Yeah, I'm my own worst enemy at times.  It gets in the way of writing and slowly I lose motivation to write because I've convinced myself it's terrible.  I'm spending so much time thinking about what will need some serious editing that the excitement and enthusiasm for just writing that first draft disappears.

NaNo is actually helping here.  Occasionally the editor pops out to tut and whisper 'I don't like that part' but I just keep going and focus on what's next in the story to write.  My determination to reach 50,000 is stronger than the editor, thank goodness.  Now all I need to work on is writing more each day.  So far I've made sure I've written at least a thousand words each day.  The only days I didn't go near the W.I.P were Friday and Saturday - I came home from work with a stinking cold and complete exhaustion from supporting 4 and 5 years old in class.  I just needed to rest and make sure I got better for Monday.  I've been at my new job a week so hopefully I'm now used to the routines.  I'm hoping I won't be as tired next week and my cold seems to be disappearing quickly so maybe I'll feel 100% better tomorrow.

Roll on 10,000 words! I will reach that target this week.

I hope everyone else is doing well! :)

In other writing news, I've just seen the cover and web page for the short story anthology I've contributed a story to.  I've signed my contract, done my edits and submitted my bio for the publisher's website which should be on soon.  I'm going to have my first writing piece published! Yay! It'll be published in a digital edition first and then in March 2012 as paperback.  I think for the electronic version they're going for the 25th November as a publishing date. 

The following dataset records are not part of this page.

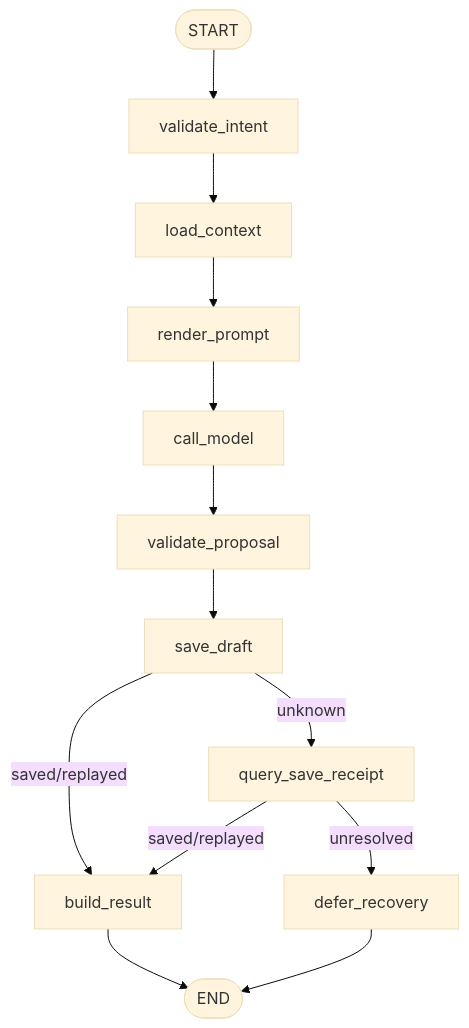
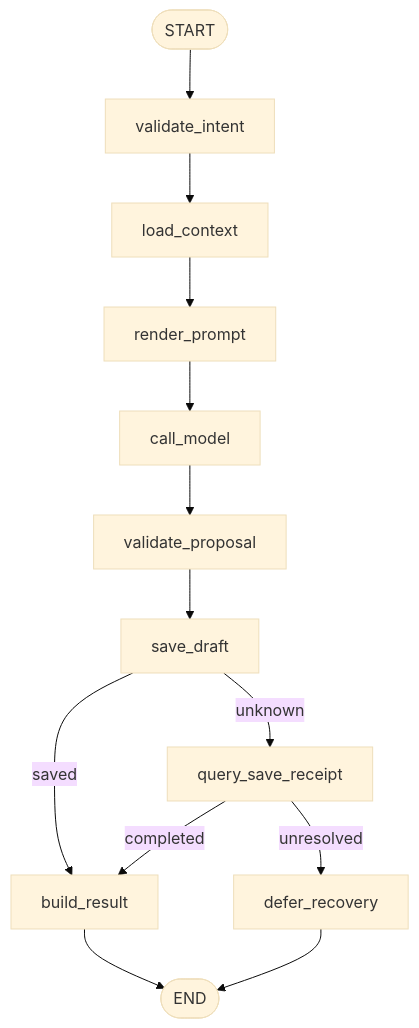
The first of 3 diagrams in docs/design/agent/graphtool/plan_creation_spec-design.md (FigoGoo/Dora-Agent), drawn with Mermaid (base theme) before and after one commit. The commit also changed other lines of this file and 68 other files, not shown here.

````diff
--- a/docs/design/agent/graphtool/plan_creation_spec-design.md
+++ b/docs/design/agent/graphtool/plan_creation_spec-design.md
@@ -91,15 +42,15 @@
 ```mermaid
 flowchart TD
     S([START]) --> VI[validate_intent]
     VI --> LC[load_context]
     LC --> RP[render_prompt]
     RP --> CM[call_model]
     CM --> VP[validate_proposal]
     VP --> SD[save_draft]
-    SD -->|saved/replayed| BR[build_result]
+    SD -->|saved| BR[build_result]
     SD -->|unknown| QR[query_save_receipt]
-    QR -->|saved/replayed| BR
+    QR -->|completed| BR
     QR -->|unresolved| DR[defer_recovery]
-    BR --> X([END])
-    DR --> X
+    BR --> E([END])
+    DR --> E
 ```
````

Lookie here! http://www.elsewhen.co.uk/

I'm so excited for this! I'll give you more info on the story I've submitted for it next time!

Good luck for the next week, fellow NaNo-ers!